━━━━━ The input

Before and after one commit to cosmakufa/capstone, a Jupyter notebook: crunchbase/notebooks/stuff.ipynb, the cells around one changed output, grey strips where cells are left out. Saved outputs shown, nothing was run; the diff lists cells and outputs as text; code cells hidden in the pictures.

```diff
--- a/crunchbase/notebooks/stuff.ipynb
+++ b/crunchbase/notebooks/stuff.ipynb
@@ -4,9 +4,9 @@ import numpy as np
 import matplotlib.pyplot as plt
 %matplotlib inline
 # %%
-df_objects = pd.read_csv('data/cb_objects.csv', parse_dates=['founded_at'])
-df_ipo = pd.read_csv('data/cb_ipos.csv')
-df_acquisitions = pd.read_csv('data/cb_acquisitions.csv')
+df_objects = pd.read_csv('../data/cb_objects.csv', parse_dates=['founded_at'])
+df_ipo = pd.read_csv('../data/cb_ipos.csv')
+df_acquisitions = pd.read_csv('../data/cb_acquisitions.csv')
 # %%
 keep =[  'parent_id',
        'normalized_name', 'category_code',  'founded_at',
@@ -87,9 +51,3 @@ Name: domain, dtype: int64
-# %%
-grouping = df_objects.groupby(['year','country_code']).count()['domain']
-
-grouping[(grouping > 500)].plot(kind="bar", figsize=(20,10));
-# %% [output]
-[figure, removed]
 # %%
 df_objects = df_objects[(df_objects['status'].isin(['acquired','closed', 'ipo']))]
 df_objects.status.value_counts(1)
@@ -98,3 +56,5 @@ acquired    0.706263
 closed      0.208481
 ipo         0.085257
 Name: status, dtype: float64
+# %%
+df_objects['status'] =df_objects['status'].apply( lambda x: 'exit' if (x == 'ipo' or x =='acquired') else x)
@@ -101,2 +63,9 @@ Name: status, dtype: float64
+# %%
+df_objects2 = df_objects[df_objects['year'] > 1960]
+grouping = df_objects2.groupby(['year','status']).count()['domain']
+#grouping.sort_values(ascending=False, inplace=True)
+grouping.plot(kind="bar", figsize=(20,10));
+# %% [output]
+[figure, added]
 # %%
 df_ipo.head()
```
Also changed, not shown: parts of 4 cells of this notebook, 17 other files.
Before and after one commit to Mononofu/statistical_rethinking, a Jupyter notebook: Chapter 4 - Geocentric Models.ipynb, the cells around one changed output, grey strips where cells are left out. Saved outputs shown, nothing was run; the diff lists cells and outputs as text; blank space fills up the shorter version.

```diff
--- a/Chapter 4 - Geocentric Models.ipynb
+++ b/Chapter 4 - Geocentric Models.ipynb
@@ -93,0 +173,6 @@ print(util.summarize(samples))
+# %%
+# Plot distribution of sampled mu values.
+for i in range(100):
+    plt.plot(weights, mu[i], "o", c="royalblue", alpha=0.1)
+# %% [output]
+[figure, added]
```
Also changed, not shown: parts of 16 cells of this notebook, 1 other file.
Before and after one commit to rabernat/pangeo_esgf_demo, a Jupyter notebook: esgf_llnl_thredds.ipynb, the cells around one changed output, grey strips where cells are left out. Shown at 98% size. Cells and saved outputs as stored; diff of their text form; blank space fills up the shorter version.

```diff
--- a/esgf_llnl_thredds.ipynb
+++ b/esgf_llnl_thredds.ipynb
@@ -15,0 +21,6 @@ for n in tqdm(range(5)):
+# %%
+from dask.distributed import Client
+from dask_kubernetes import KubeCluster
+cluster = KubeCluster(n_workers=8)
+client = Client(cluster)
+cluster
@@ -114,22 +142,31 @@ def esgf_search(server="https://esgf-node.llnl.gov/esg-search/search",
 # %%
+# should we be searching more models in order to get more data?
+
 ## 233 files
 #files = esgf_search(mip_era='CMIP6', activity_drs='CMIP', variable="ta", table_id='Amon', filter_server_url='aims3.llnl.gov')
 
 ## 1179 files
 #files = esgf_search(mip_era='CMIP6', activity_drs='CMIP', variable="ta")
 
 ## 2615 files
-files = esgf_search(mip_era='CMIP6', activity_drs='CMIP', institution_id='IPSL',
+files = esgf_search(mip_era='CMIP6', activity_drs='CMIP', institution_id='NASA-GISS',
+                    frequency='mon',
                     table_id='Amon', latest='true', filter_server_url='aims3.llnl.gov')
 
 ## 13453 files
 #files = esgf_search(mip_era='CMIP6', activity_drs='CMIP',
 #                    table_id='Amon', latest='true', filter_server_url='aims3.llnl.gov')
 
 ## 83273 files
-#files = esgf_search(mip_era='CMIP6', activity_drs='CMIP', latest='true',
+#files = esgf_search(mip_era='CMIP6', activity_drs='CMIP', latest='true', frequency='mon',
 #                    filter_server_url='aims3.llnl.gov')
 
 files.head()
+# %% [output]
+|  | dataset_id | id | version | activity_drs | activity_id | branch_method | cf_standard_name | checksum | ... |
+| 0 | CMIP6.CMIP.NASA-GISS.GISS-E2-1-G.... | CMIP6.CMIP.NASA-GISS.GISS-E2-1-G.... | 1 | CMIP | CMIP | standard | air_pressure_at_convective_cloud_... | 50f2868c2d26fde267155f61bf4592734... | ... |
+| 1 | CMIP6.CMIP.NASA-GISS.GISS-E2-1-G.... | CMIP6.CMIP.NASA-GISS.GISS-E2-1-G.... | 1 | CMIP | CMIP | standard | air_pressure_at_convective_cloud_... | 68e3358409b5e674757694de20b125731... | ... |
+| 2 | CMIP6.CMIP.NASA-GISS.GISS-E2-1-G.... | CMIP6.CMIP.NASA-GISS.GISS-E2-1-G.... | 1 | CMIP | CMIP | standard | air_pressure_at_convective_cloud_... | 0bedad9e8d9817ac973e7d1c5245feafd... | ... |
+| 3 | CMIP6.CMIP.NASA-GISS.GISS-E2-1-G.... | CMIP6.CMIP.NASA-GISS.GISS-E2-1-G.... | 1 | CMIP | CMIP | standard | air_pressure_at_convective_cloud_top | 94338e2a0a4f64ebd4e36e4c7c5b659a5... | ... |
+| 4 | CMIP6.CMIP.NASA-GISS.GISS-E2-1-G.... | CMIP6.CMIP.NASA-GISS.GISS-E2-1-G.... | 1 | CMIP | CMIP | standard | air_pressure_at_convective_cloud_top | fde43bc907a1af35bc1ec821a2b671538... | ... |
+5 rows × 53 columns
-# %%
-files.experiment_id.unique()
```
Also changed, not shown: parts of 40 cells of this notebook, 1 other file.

━━━━━━━━━━

> _Goal of the exercise_:
Tell how many lines in the material above have the string "output", using only the number.

> _Answer to this exercise_:
7